Mia Marco’s Pizza is a food truck in the area of San Antonio, Texas. It’s open for a grand total of 20 hours a week—six hours at the Old Main Ice House in Cibolo on Thursdays, then in Selma for a handful of hours in the evening, Friday through Sunday. And it just won two prizes at the International Pizza Challenge, which describes itself as the largest pizza-making competition in the U.S.
Derek Sanchez, a physical therapy practitioner by trade, spent nine years putting his scientific mind to work, researching what makes a great New York-style pizza. These aren’t his first prizes—he previously won the Caputo Cup—but they’re pretty cool all the same. Sanchez and Joey Hernandez, who San Antonio’s ABC 12 call “The duo behind Mia Marco’s,” took first place in the Roman division. Here are the characteristics that the International Pizza Challenge use to describe Roman pizza in the official rules:
Flour: A variety of flour types are acceptable.
Dough: Your dough should have a hydration rate of 70% or greater.
Shape: Each pizza is required to be at least 29-inches in length.
Crust: Crunchy bottom, soft inside. Served either thick or thin but very even, no tears or holes in the dough.
Toppings: A variety of toppings should be used.
All winners of the individual categories then competed in the “Pizza Maker Of The Year” category, and Sanchez took second. So… I guess we have to take a trip to Selma, Texas now?
We checked in with The Takeout’s favorite pizza expert, Steve Dolinsky, to see how big a deal these victories are, really. Dolinsky, a longtime Chicago food reporter and the author of Pizza City, USA: 101 Reasons Why Chicago Is America’s Greatest Pizza Town, told us it’s a bit of a mixed bag. The Pizza Expo is certainly legit—he’s attended himself, though he didn’t make the trip this year—but the competition isn’t always a great indicator of pizza excellence. The pizzaiolos have to transport their own ingredients to Las Vegas, where they then work in the less-than-ideal environment of a conference center. The equipment’s all different, the ingredients have made a hell of a trek, there’s a lot of chaos—in short, “it’s not really the best indicator” of what’s really excellent and what’s not, he told us.

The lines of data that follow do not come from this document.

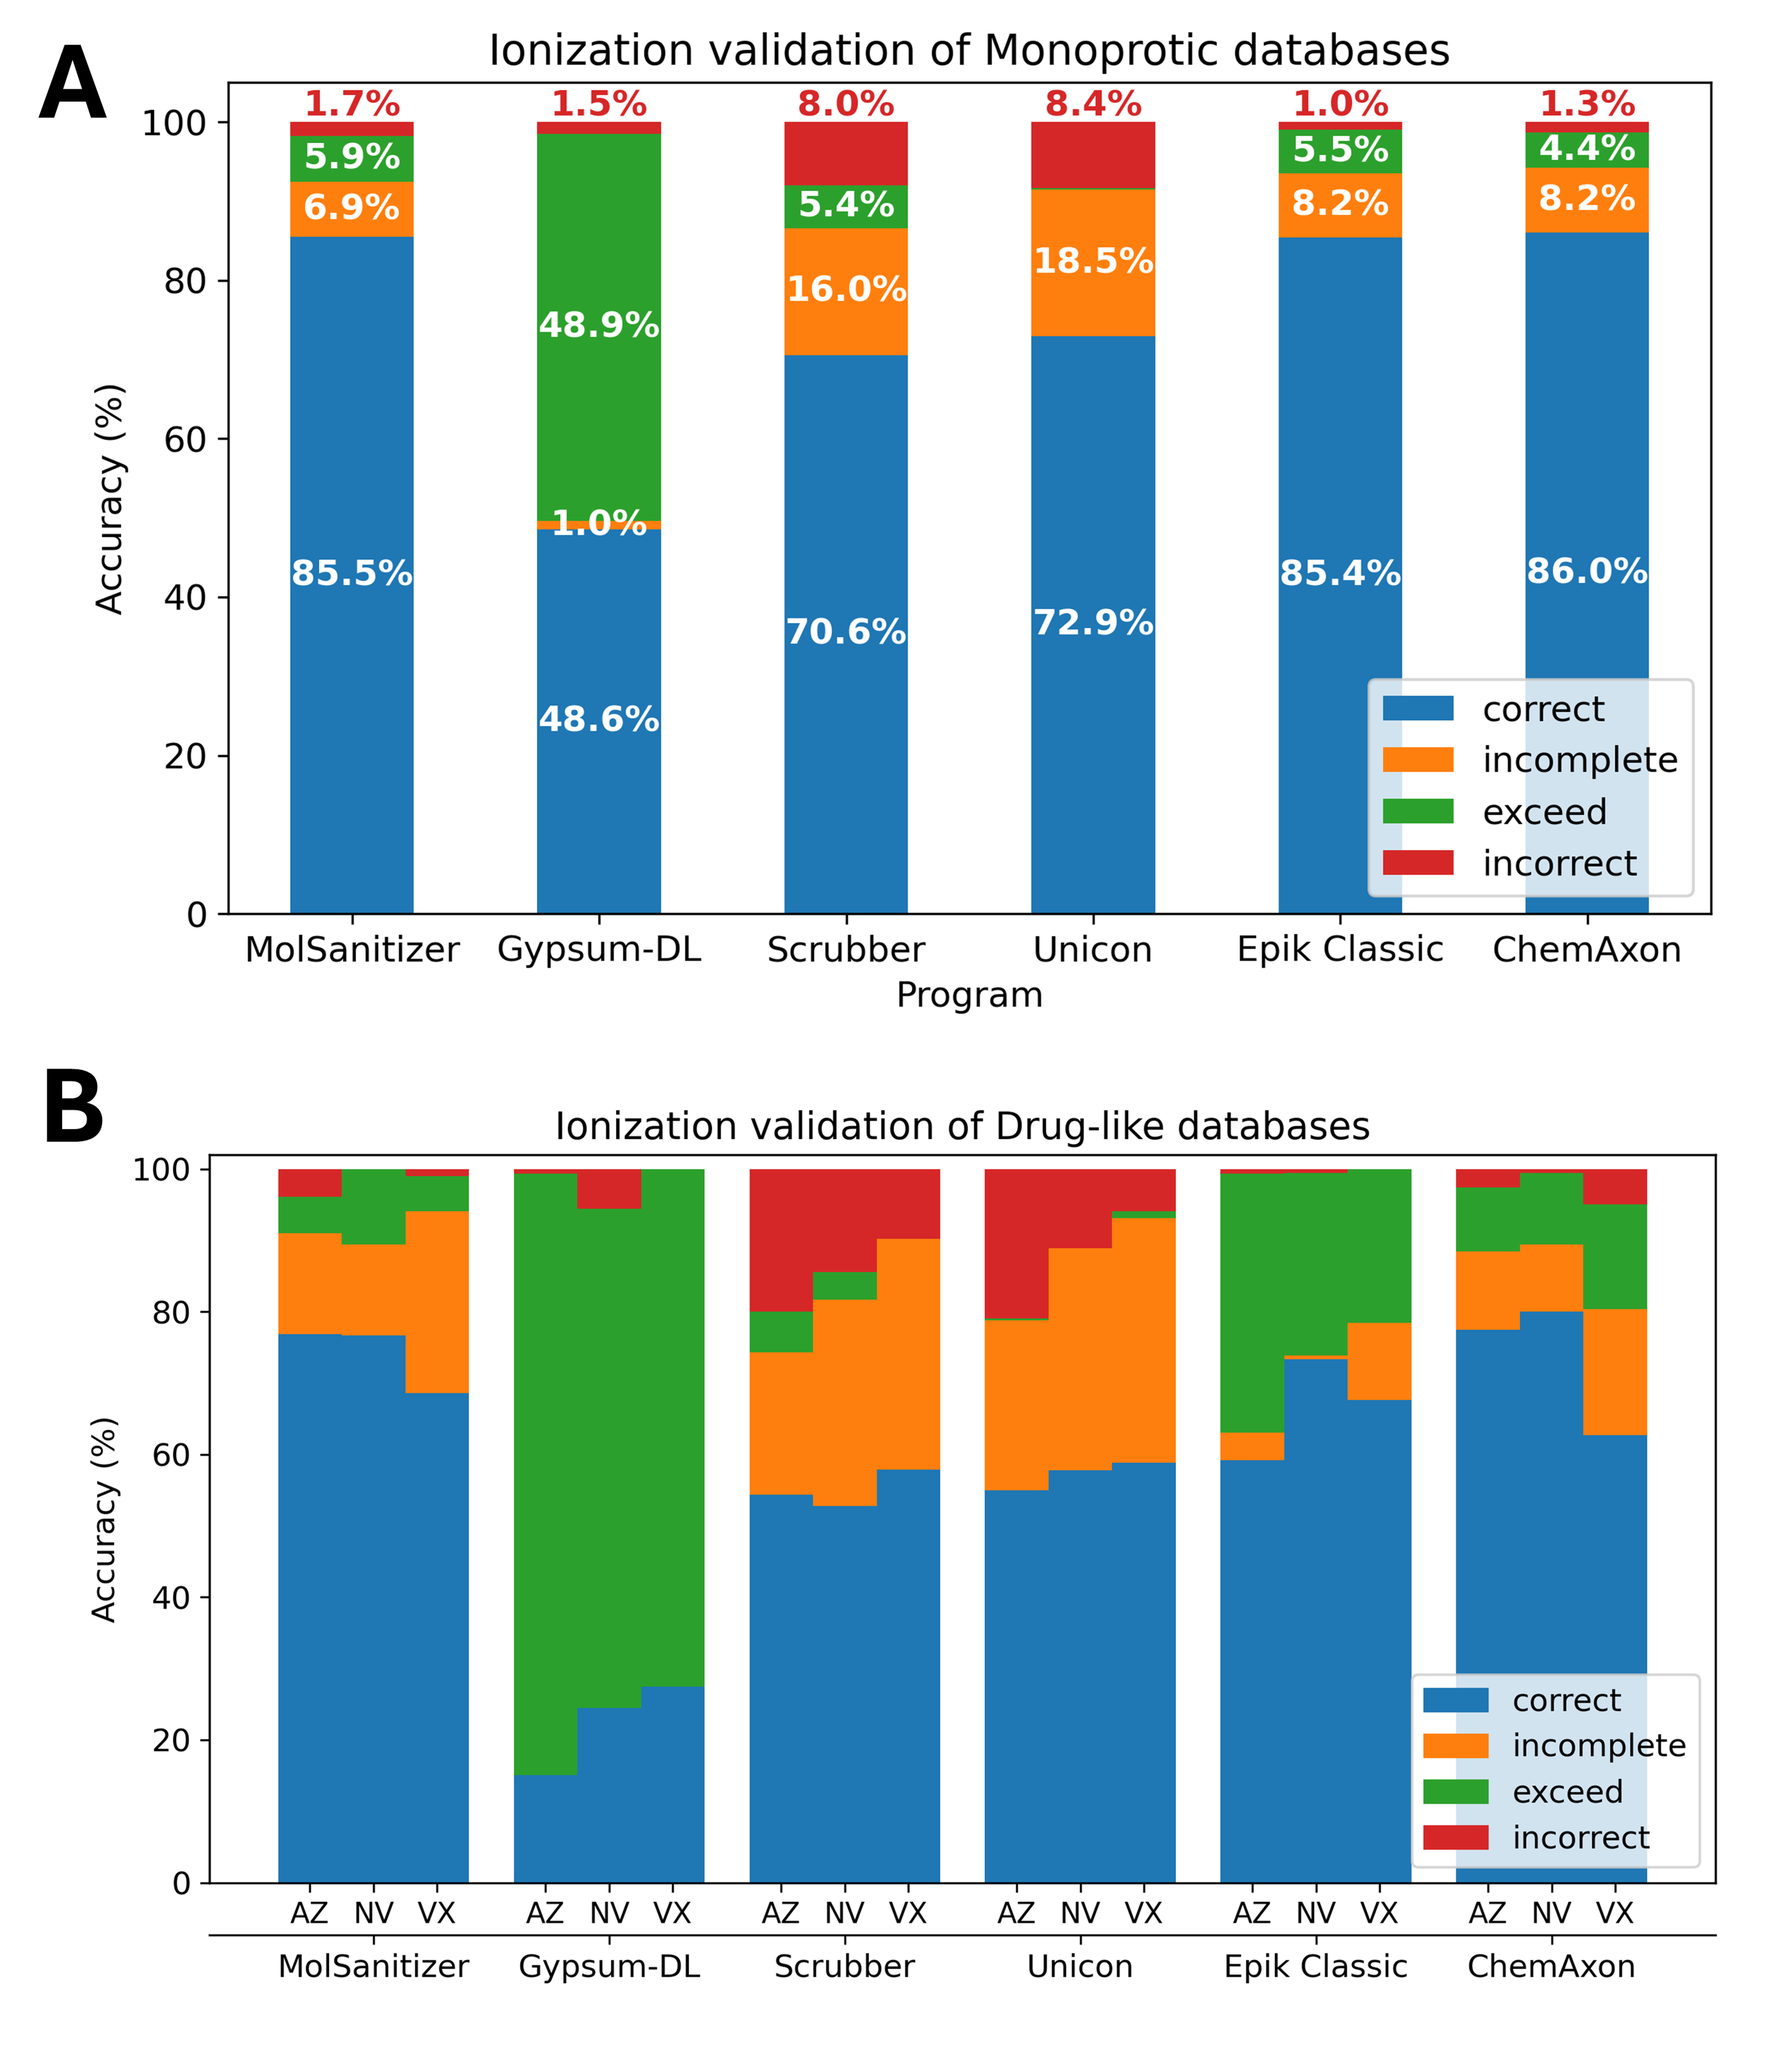
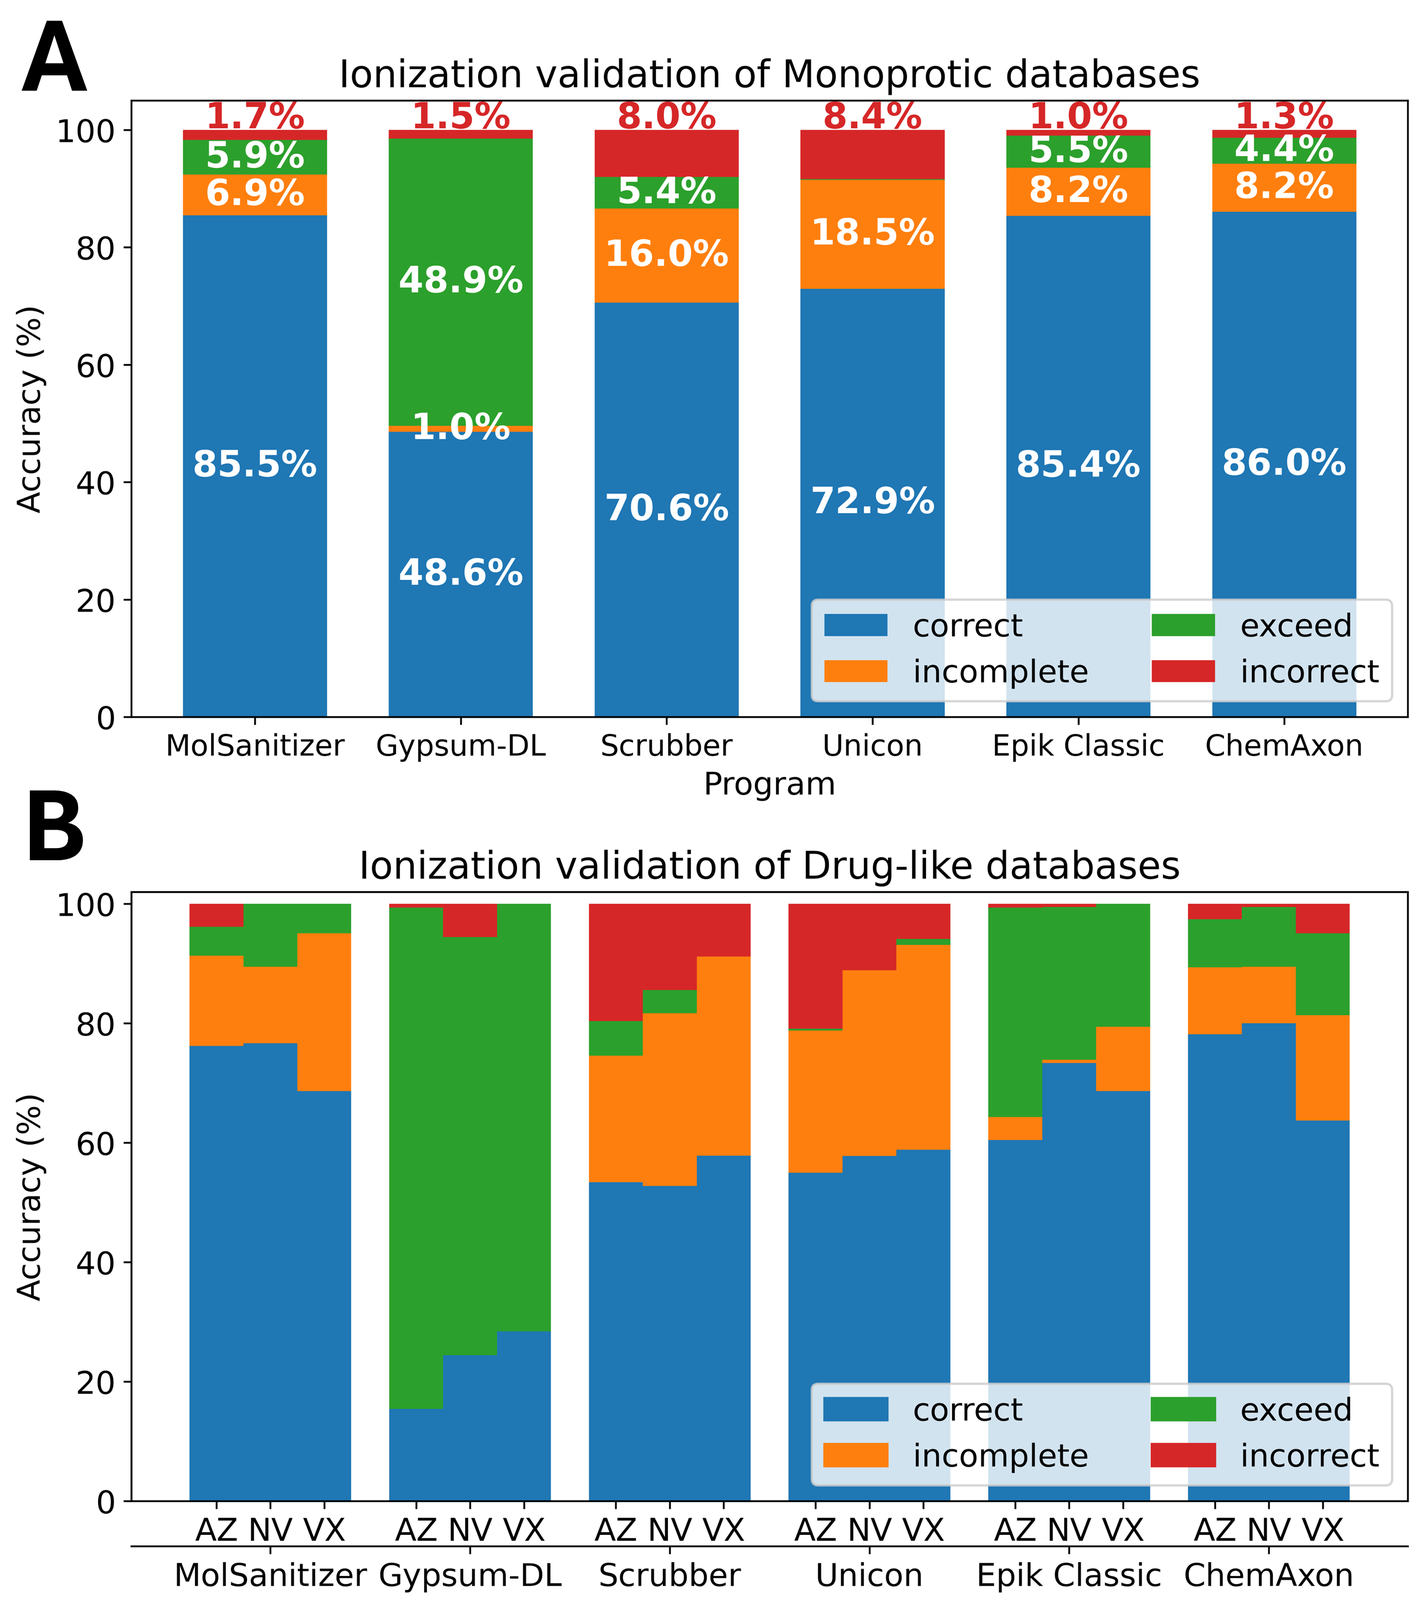
New validation results and update a typo in installation

diff --git a/docs/source/installation.rst b/docs/source/installation.rst
@@ -8,7 +8,7 @@ Dependencies
 
 MolSanitizer is built upon the following packages:
 
-- RDKit 2024.09.6+ (`Reference <https://www.rdkit.org/docs/Install.html>`_)
+- RDKit 2024.09.3+ (`Reference <https://www.rdkit.org/docs/Install.html>`_)
 
 - OpenBabel 3.1.1 (`Reference <https://openbabel.org/docs/dev/Installation/install.html>`_)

So, grain of salt. But still, this is cool! It’s the little food truck that could. We reached out to Mia Marco’s to find out more about this officially award-winning pizza, but got no reply, presumably because it’s not a Thursday, Friday, Saturday, or Sunday evening at the moment. We’ll update if and when we hear back. For now, we’ll just daydream about crust hydration rates.